  • Also from Dan Wallace: “In one of our annual two-day meetings about ten years ago, we got to discussing theological liberalism during lunch. Now before you think that this was a time for bashing liberals, you need to realize that most of the scholars on this committee were theologically liberal. And one of them casually mentioned that, as far as he was aware, 100% of all theological liberals came from an evangelical or fundamentalist background. I thought his numbers were a tad high since I had once met a liberal scholar who did not come from such a background. I’d give it 99%. Whether it’s 99%, 100%, or only 75%, the fact is that overwhelmingly, theological liberals do not start their academic study of the scriptures as theological liberals. They become liberal somewhere along the road.”

And I too had found myself on that same road.

An unwilling and reluctant sojourner, forced against his own desire, I had abandoned all of my preconceived notions about the Bible.

What often hurts, as I find myself being misunderstood and harshly labeled by others is that I didn’t ask for any of this. I didn’t ask to be born into a culture that would build my epistemic foundation on the Protestant canon of the Bible. I didn’t ask for this to be ripped out from underneath me. I didn’t want to start questioning the veracity of the Bible. I didn’t eagerly set out to invent errors and contradictions for some evil personal agenda. I didn’t ask for our reality to be what it is, but against all of my deepest wishes, this is the way things are. I can’t change the facts, as much as I would like to! My desire for honesty, fairness, and truth refuses to let me to pretend otherwise. I am here as a reluctant skeptic, I did not come here willingly, but only after there was no possible way I could still justify my views and remain honest at the same time. I can’t plug back into the matrix anymore and pretend it all makes sense, because it doesn’t.

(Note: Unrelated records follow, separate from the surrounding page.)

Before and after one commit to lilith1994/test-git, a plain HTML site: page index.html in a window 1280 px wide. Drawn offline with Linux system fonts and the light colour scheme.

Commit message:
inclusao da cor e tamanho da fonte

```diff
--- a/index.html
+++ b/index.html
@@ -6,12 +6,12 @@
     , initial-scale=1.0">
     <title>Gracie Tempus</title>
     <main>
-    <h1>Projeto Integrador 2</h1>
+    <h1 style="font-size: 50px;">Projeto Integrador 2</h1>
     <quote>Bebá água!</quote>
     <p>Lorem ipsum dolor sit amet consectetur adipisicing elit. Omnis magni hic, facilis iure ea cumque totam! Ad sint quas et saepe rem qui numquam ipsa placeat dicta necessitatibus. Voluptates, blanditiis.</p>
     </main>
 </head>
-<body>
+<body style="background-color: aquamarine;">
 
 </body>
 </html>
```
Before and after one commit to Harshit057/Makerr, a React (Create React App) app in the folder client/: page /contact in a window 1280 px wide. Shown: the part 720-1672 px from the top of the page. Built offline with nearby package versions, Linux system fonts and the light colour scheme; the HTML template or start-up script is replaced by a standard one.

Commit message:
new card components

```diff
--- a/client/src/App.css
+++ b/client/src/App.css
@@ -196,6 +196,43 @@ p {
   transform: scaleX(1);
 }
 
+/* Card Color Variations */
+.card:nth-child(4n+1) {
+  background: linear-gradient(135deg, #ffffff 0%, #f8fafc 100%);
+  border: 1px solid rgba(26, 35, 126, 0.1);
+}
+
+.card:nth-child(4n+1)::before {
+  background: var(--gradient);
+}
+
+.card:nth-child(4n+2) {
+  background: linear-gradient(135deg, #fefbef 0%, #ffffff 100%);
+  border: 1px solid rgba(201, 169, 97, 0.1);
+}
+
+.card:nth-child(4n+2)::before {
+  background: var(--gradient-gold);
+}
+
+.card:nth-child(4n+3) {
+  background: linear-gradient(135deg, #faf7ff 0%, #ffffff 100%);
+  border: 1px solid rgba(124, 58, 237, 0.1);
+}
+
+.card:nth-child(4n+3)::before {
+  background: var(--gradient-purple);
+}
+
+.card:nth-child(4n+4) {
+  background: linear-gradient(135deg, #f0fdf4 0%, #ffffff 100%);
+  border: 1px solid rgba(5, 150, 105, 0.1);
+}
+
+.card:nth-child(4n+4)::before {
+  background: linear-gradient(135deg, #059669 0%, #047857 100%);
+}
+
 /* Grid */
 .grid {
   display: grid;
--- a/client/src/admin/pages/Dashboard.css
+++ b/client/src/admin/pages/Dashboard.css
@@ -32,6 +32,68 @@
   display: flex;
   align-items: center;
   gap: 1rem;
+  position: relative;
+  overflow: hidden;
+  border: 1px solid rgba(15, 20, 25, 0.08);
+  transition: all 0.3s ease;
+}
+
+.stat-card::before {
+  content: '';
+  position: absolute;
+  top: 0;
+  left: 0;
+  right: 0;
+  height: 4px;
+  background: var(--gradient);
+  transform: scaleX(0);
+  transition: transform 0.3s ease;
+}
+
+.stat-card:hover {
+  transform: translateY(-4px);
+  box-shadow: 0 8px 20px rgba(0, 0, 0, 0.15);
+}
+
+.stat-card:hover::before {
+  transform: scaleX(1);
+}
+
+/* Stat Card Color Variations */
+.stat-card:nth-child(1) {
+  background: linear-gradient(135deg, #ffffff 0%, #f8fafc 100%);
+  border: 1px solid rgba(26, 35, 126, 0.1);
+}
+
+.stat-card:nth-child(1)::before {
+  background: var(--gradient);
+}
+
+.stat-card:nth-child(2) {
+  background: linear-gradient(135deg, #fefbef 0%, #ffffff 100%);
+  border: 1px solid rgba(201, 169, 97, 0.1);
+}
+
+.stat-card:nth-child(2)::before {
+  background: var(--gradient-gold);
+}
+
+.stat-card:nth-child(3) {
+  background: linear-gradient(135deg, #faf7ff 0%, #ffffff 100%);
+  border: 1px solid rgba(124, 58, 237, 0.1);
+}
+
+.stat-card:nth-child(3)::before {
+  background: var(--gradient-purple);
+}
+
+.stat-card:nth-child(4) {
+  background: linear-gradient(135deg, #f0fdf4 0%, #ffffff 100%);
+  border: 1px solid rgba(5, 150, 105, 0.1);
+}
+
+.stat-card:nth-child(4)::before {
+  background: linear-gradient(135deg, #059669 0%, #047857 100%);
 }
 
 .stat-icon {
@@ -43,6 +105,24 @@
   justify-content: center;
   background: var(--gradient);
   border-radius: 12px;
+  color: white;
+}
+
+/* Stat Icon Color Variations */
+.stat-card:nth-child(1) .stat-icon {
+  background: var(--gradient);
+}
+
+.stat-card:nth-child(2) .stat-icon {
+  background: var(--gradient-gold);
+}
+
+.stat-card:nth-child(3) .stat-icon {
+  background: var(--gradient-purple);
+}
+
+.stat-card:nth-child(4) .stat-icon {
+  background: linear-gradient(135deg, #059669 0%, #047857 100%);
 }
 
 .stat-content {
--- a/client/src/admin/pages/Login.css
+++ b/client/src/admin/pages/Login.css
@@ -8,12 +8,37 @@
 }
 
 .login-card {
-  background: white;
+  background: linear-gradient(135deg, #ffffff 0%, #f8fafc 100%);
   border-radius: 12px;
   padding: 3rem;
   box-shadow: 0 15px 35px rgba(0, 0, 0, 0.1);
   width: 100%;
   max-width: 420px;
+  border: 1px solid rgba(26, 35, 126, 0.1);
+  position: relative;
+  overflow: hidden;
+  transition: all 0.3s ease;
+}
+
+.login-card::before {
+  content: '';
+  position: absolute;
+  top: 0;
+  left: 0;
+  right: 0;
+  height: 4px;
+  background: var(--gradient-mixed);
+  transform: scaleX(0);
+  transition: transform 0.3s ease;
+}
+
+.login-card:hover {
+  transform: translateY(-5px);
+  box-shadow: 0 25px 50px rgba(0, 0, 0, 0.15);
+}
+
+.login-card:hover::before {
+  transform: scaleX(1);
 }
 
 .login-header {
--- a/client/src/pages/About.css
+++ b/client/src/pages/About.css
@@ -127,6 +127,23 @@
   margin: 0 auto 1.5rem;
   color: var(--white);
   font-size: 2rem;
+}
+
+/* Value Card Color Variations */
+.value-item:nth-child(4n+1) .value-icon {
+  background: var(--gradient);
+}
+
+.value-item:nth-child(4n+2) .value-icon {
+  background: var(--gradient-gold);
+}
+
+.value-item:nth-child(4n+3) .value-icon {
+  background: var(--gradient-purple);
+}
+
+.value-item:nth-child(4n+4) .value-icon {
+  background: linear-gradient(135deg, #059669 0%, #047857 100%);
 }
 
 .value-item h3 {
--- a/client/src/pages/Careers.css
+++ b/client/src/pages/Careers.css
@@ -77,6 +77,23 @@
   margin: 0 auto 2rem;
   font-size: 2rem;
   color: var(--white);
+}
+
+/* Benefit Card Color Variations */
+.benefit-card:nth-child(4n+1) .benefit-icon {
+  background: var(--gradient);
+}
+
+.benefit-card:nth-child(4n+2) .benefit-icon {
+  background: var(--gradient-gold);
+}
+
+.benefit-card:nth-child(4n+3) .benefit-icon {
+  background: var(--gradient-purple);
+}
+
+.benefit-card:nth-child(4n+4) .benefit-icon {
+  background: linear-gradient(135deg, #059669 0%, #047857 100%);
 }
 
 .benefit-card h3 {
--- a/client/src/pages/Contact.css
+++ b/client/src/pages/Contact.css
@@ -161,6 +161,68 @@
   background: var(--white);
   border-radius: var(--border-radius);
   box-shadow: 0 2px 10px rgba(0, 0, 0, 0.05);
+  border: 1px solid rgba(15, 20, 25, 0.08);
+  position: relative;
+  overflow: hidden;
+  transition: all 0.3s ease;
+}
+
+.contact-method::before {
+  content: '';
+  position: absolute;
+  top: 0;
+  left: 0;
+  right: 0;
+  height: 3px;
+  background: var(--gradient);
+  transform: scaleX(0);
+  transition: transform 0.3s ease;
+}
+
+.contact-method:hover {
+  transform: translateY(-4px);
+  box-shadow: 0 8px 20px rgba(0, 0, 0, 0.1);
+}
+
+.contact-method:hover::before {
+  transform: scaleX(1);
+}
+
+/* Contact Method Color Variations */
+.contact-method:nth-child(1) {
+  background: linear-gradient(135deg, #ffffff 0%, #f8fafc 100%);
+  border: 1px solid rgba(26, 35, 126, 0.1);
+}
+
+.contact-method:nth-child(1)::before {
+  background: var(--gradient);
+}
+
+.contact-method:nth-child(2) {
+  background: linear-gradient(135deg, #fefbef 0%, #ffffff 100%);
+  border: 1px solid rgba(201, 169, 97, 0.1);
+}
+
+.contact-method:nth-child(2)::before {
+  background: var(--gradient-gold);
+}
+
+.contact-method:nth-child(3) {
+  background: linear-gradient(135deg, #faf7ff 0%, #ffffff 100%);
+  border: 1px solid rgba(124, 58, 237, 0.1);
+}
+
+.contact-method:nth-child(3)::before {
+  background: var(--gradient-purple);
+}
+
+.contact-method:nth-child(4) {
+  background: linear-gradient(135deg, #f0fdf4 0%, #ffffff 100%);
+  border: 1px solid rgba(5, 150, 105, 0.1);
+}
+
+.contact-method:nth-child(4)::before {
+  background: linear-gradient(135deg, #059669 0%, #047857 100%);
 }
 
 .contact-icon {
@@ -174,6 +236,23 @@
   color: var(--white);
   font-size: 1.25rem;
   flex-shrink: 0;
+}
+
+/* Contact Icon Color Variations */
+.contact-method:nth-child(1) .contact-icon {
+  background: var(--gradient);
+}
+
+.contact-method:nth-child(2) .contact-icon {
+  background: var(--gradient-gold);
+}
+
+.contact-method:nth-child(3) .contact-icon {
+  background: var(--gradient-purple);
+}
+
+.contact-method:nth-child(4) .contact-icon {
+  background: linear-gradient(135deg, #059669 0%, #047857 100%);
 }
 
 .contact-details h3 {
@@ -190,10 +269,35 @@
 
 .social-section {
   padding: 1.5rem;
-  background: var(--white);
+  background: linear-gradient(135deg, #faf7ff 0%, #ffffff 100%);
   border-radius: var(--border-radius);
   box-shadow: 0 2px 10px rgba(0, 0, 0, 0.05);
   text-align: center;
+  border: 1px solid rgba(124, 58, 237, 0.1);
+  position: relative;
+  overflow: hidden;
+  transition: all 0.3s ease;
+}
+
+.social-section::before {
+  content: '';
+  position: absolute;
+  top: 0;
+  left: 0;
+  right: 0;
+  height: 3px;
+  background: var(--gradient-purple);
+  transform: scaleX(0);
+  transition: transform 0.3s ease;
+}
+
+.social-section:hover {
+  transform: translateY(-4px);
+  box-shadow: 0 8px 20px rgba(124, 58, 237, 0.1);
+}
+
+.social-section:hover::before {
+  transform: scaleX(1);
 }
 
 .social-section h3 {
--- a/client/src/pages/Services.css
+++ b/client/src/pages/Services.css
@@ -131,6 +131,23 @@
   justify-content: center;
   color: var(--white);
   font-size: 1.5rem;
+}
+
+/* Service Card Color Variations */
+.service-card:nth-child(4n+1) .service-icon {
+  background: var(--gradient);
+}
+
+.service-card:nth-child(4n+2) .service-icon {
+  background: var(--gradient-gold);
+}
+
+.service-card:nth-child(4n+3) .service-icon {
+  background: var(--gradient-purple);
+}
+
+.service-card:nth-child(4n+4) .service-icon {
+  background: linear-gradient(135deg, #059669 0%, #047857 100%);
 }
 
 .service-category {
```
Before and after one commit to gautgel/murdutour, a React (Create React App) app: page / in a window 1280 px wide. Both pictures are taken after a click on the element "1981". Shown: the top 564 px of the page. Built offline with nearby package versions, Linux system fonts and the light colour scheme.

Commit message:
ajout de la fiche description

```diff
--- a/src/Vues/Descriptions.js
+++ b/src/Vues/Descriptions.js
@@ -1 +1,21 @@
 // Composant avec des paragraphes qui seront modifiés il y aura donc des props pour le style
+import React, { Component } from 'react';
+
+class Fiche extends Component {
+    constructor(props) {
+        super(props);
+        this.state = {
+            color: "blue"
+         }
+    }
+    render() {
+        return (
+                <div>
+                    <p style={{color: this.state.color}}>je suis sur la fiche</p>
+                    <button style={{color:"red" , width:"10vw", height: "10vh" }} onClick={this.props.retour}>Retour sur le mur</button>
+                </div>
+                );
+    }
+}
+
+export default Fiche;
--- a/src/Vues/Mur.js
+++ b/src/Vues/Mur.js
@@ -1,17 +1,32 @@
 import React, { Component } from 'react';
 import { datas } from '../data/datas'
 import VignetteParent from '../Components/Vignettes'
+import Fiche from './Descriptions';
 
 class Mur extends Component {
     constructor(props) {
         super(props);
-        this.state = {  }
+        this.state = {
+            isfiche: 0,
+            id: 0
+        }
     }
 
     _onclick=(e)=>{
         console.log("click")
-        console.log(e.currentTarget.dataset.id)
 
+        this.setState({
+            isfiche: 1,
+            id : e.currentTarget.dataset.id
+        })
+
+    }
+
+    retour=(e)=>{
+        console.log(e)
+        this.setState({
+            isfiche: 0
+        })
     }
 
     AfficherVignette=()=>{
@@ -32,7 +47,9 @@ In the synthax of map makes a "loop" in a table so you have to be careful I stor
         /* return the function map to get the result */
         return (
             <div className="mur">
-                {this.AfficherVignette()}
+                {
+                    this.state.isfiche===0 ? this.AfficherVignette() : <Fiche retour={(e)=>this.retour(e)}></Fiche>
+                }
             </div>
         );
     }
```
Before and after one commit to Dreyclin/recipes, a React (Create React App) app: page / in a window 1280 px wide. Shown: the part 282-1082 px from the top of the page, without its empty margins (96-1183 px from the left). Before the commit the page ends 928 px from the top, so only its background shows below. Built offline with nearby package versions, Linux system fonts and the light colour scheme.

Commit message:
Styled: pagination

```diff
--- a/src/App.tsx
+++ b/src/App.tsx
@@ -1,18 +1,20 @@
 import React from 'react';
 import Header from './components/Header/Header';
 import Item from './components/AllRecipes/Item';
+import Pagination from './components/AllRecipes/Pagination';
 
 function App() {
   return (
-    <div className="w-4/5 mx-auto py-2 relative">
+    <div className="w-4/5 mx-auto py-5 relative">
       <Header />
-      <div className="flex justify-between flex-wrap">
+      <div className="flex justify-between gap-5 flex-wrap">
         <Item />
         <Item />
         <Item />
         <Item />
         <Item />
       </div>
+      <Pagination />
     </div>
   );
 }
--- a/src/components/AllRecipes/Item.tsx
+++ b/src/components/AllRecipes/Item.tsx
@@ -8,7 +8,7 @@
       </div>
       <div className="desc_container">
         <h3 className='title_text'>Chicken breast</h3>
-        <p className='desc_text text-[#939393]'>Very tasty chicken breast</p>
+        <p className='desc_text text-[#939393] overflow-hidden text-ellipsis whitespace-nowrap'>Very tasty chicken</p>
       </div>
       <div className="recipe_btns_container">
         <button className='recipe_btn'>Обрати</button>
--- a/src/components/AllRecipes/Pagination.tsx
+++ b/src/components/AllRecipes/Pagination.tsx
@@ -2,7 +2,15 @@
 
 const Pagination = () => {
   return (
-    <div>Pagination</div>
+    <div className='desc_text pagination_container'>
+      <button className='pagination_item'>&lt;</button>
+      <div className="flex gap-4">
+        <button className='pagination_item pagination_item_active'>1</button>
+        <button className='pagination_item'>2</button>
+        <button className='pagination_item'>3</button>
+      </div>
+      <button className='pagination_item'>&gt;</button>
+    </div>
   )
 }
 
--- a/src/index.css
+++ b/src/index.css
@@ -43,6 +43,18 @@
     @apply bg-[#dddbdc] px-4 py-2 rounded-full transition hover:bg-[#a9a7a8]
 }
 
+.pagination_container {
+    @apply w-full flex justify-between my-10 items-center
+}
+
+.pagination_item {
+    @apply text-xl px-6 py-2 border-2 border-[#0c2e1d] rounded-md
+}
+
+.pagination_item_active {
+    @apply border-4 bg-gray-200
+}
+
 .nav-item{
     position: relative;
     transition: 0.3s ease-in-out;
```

Over time, the disenchanted emotion of a disillusioned young man slowly wore off and I began to move on. In the last year I spent a couple hours every day time reading books by scholars from differing sides, as well as listening to many hundreds of hours of lectures, debates, and etc. After which I stand convinced that the reason conservative biblical scholars are so few (and so loud) is because there are good reasons as to why most scholars reject conservative views of the Bible. In the meantime, I’m still reading and thinking on this issue because it fascinates me, and now I’m learning to rebuild my world from scratch, after my biblical foundation has been ripped out from under me. That said, I haven’t noticed much of a practical difference, most of the things I once considered wrong are still wrong, while I now I simply reject the biblical laws that promote murder, genocide, and violence, without trying to justify them by saying “God can do anything he wants, we deserve torture.” In fact, I’ve noticed that most of us already approach the Bible with a preconstructed moral system, and then use this personal moral system to pick and choose that which we like or to reject that which we don’t (usually by saying something silly like “oh that’s meant for a different culture.”)

So what now, where will this journey finally take me? Quite frankly, I don’t really know, but I do know that intellectual honesty is now more important than ever. I am willing to believe whatever is true, regardless of how crazy or ridiculous it is, but first I must know it is the truth. Not because some authority told me, or because someone strongly feels it is true, but because I am justified in knowing that it’s true. At this point, I don’t want to believe, I want to genuinely know.